# Your instructions
Your whole answer should be the number of lines in the material below that include the word "native".

# Exercise material
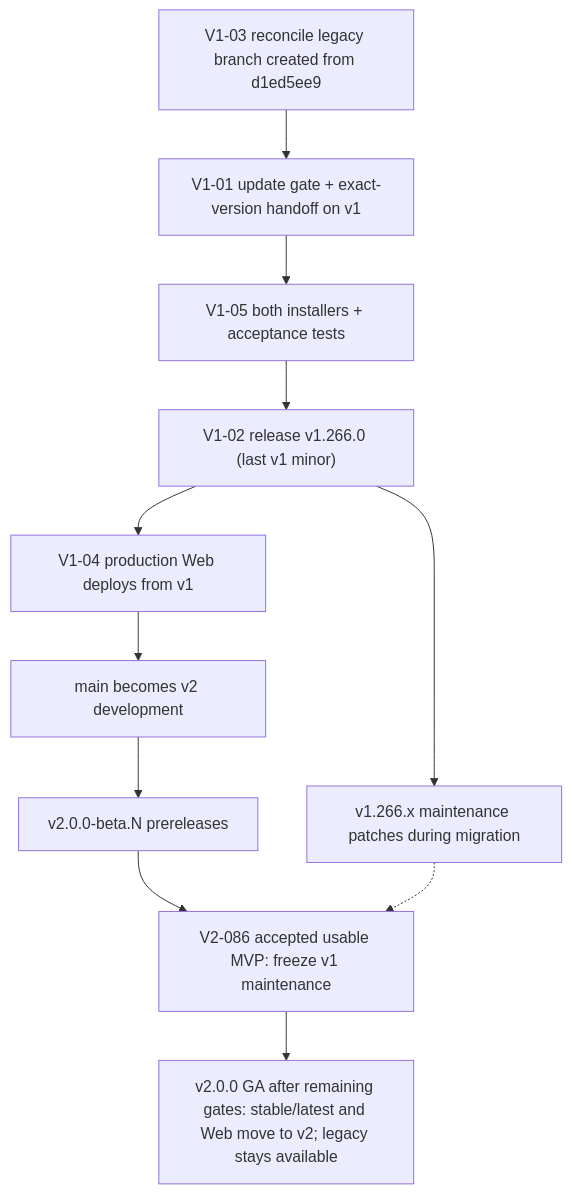
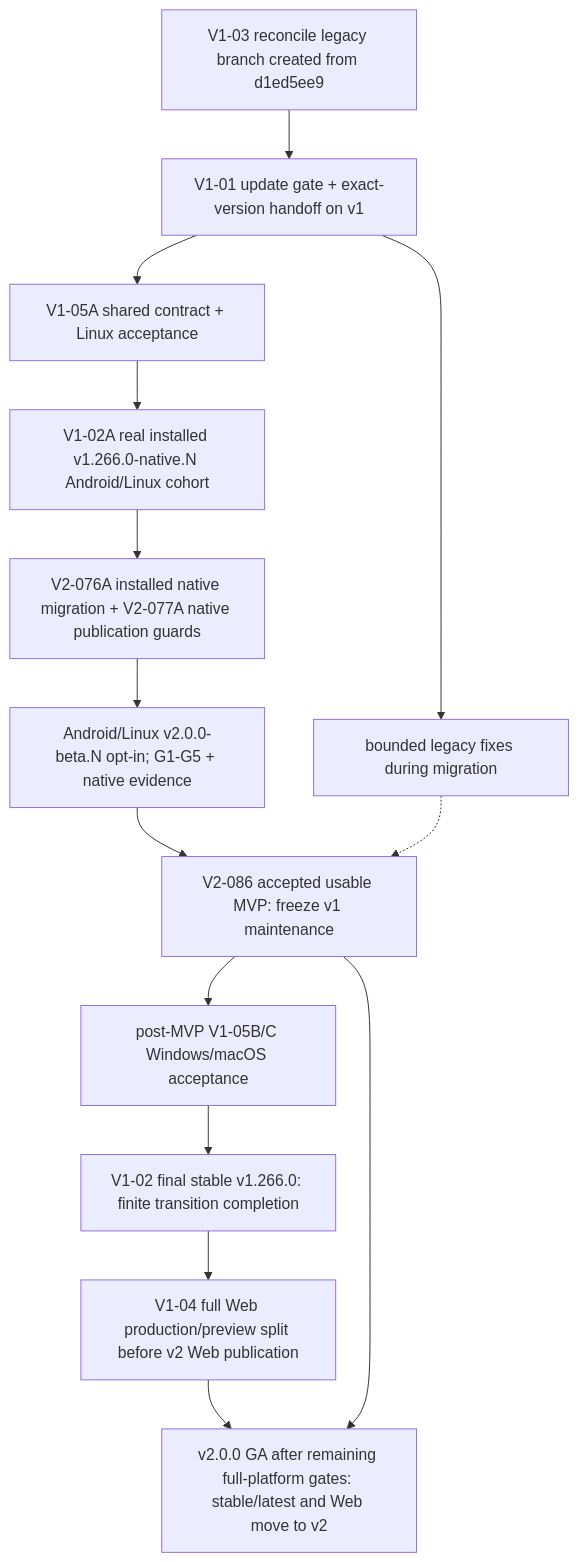
One commit to verseles/codewalk changed the third of 3 diagrams in v2-plan.md. Above: the diagram before and after it, drawn with Mermaid. The commit also changed other lines of this file and 506 other files, not shown here.

Commit message:
docs(v2): scope MVP to Android and Linux with split legacy transition

````diff
--- a/v2-plan.md
+++ b/v2-plan.md
@@ -1034,13 +1041,16 @@
 ```mermaid
 flowchart TD
   C["V1-03 reconcile legacy branch created from d1ed5ee9"] --> A["V1-01 update gate + exact-version handoff on v1"]
-  A --> I["V1-05 both installers + acceptance tests"]
-  I --> B["V1-02 release v1.266.0 (last v1 minor)"]
-  B --> D["V1-04 production Web deploys from v1"]
-  D --> E["main becomes v2 development"]
-  E --> F["v2.0.0-beta.N prereleases"]
-  B --> P["v1.266.x maintenance patches during migration"]
+  A --> I["V1-05A shared contract + Linux acceptance"]
+  I --> N["V1-02A real installed v1.266.0-native.N Android/Linux cohort"]
+  N --> U["V2-076A installed native migration + V2-077A native publication guards"]
+  U --> F["Android/Linux v2.0.0-beta.N opt-in; G1-G5 + native evidence"]
   F --> M["V2-086 accepted usable MVP: freeze v1 maintenance"]
+  A --> P["bounded legacy fixes during migration"]
   P -.-> M
-  M --> G["v2.0.0 GA after remaining gates: stable/latest and Web move to v2; legacy stays available"]
+  M --> W["post-MVP V1-05B/C Windows/macOS acceptance"]
+  W --> B["V1-02 final stable v1.266.0: finite transition completion"]
+  B --> D["V1-04 full Web production/preview split before v2 Web publication"]
+  D --> G["v2.0.0 GA after remaining full-platform gates: stable/latest and Web move to v2"]
+  M --> G
 ```
````
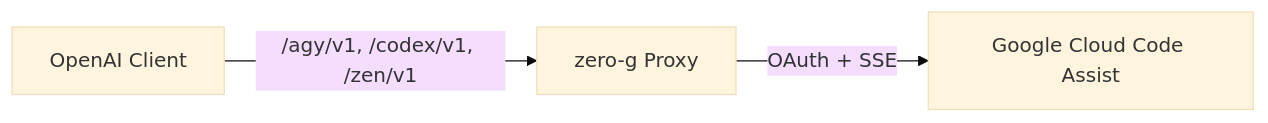
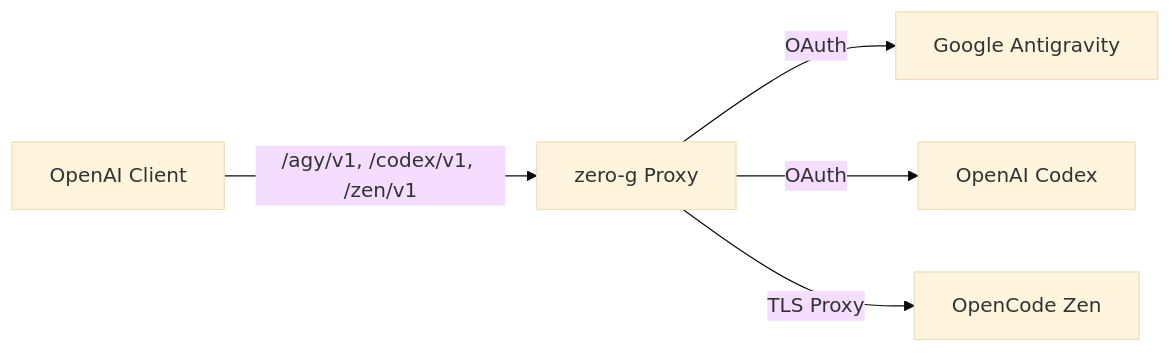
The diagram in README.md (Delnegend/zero-g), drawn with Mermaid (base theme) before and after one commit. The commit also changed other lines of this file, not shown here.

Commit message:
docs: fix code block fence and multi-provider architecture diagram in README.md

````diff
--- a/README.md
+++ b/README.md
@@ -56,5 +58,7 @@
 ```mermaid
 flowchart LR
     Client[OpenAI Client] -->|/agy/v1, /codex/v1, /zen/v1| ZeroG[zero-g Proxy]
-    ZeroG -->|OAuth + SSE| CloudCode[Google Cloud Code Assist]
+    ZeroG -->|OAuth| CCA[Google Antigravity]
+    ZeroG -->|OAuth| Codex[OpenAI Codex]
+    ZeroG -->|TLS Proxy| Zen[OpenCode Zen]
 ```
````
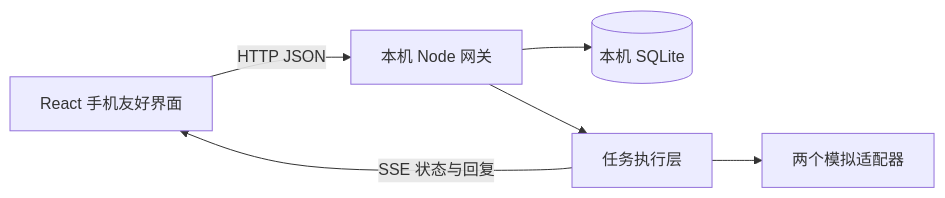
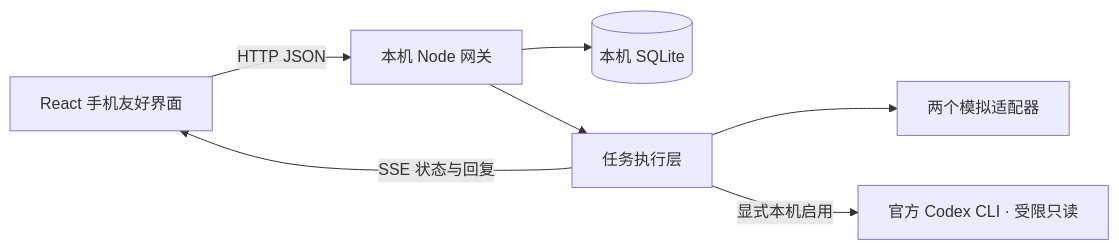
Before and after one commit to JohnShinsei/relaydesk: the first of 2 diagrams in docs/architecture.md, drawn with Mermaid. The commit also changed other lines of this file and 21 other files, not shown here.

Commit message:
Add opt-in restricted Codex CLI adapter and process recovery guards

````diff
--- a/docs/architecture.md
+++ b/docs/architecture.md
@@ -5,8 +5,9 @@
 ```mermaid
 flowchart LR
   UI[React 手机友好界面] -->|HTTP JSON| API[本机 Node 网关]
   API --> DB[(本机 SQLite)]
   API --> Runner[任务执行层]
   Runner --> Mock[两个模拟适配器]
+  Runner -->|显式本机启用| Codex[官方 Codex CLI · 受限只读]
   Runner -->|SSE 状态与回复| UI
 ```
````
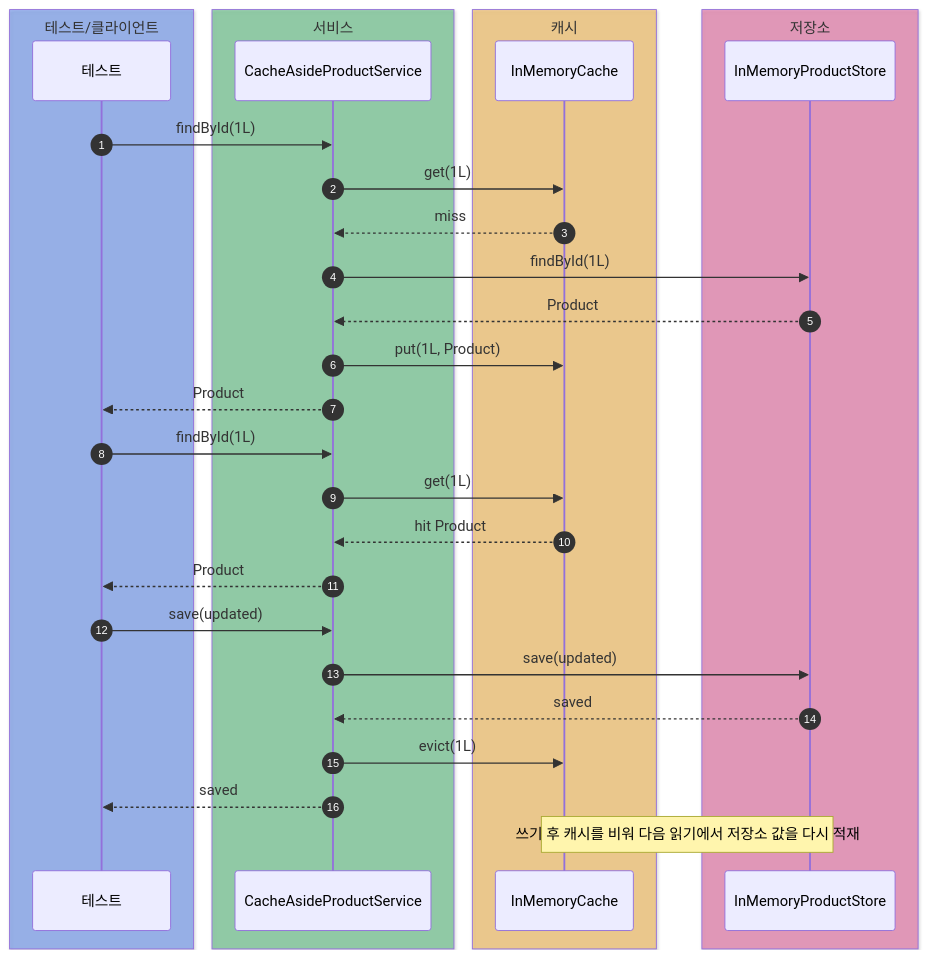
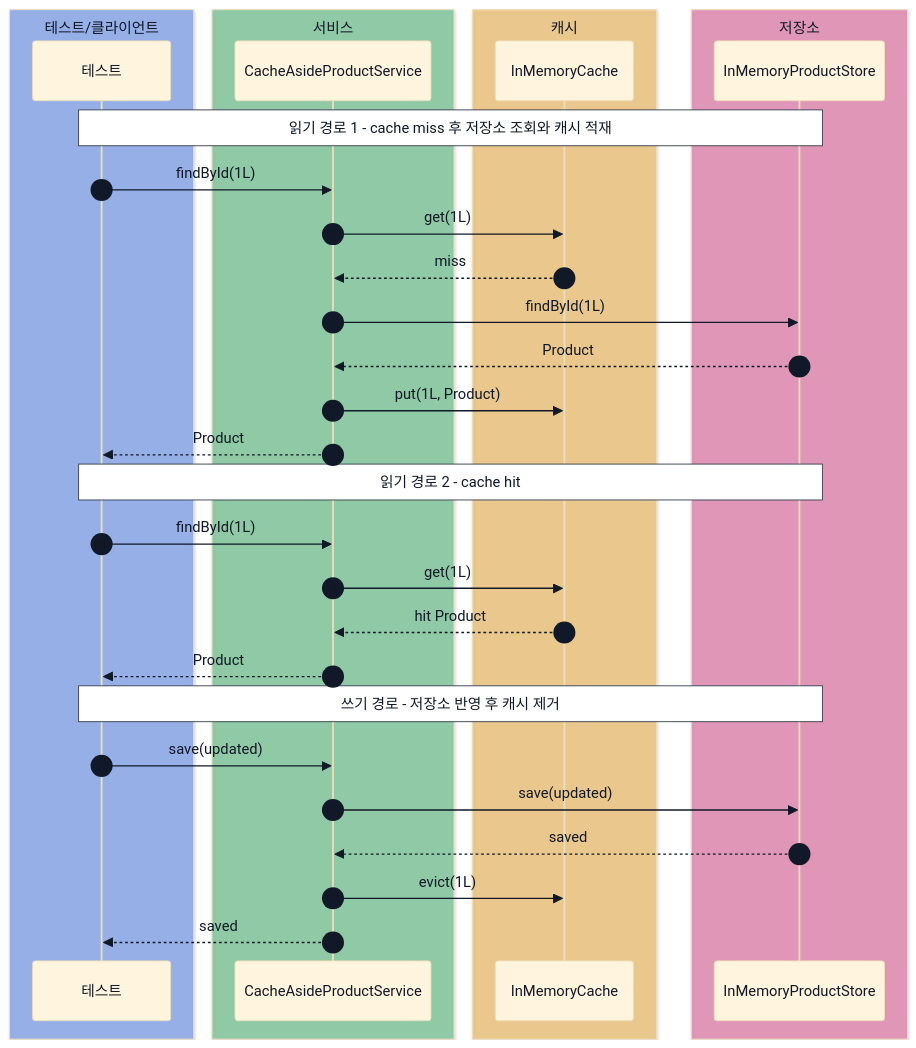
Before and after one commit to HJC96/deep-dive: the second of 6 diagrams in labs/cache-patterns/README.md, drawn with Mermaid. The commit also changed other lines of this file and 10 other files, not shown here.

````diff
--- a/labs/cache-patterns/README.md
+++ b/labs/cache-patterns/README.md
@@ -152,37 +160,39 @@
 ```mermaid
+%%{init: {"theme": "base", "themeVariables": {"primaryTextColor": "#111827", "secondaryTextColor": "#111827", "tertiaryTextColor": "#111827", "actorTextColor": "#111827", "signalTextColor": "#111827", "labelTextColor": "#111827", "noteTextColor": "#111827", "noteBkgColor": "#ffffff", "noteBorderColor": "#374151", "sequenceNumberColor": "#111827"}}}%%
 sequenceDiagram
     autonumber
     box rgba(37, 99, 235, 0.40) 테스트/클라이언트
     participant Test as 테스트
     end
     box rgba(22, 163, 74, 0.40) 서비스
     participant Service as CacheAsideProductService
     end
     box rgba(245, 158, 11, 0.40) 캐시
     participant Cache as InMemoryCache
     end
     box rgba(219, 39, 119, 0.40) 저장소
     participant Store as InMemoryProductStore
     end
 
+    Note over Test,Store: 읽기 경로 1 - cache miss 후 저장소 조회와 캐시 적재
     Test->>Service: findById(1L)
     Service->>Cache: get(1L)
     Cache-->>Service: miss
     Service->>Store: findById(1L)
     Store-->>Service: Product
     Service->>Cache: put(1L, Product)
     Service-->>Test: Product
 
+    Note over Test,Store: 읽기 경로 2 - cache hit
     Test->>Service: findById(1L)
     Service->>Cache: get(1L)
     Cache-->>Service: hit Product
     Service-->>Test: Product
 
+    Note over Test,Store: 쓰기 경로 - 저장소 반영 후 캐시 제거
     Test->>Service: save(updated)
     Service->>Store: save(updated)
     Store-->>Service: saved
     Service->>Cache: evict(1L)
     Service-->>Test: saved
-
-    Note over Cache,Store: 쓰기 후 캐시를 비워 다음 읽기에서 저장소 값을 다시 적재
 ```
````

# Reply to the exercise
3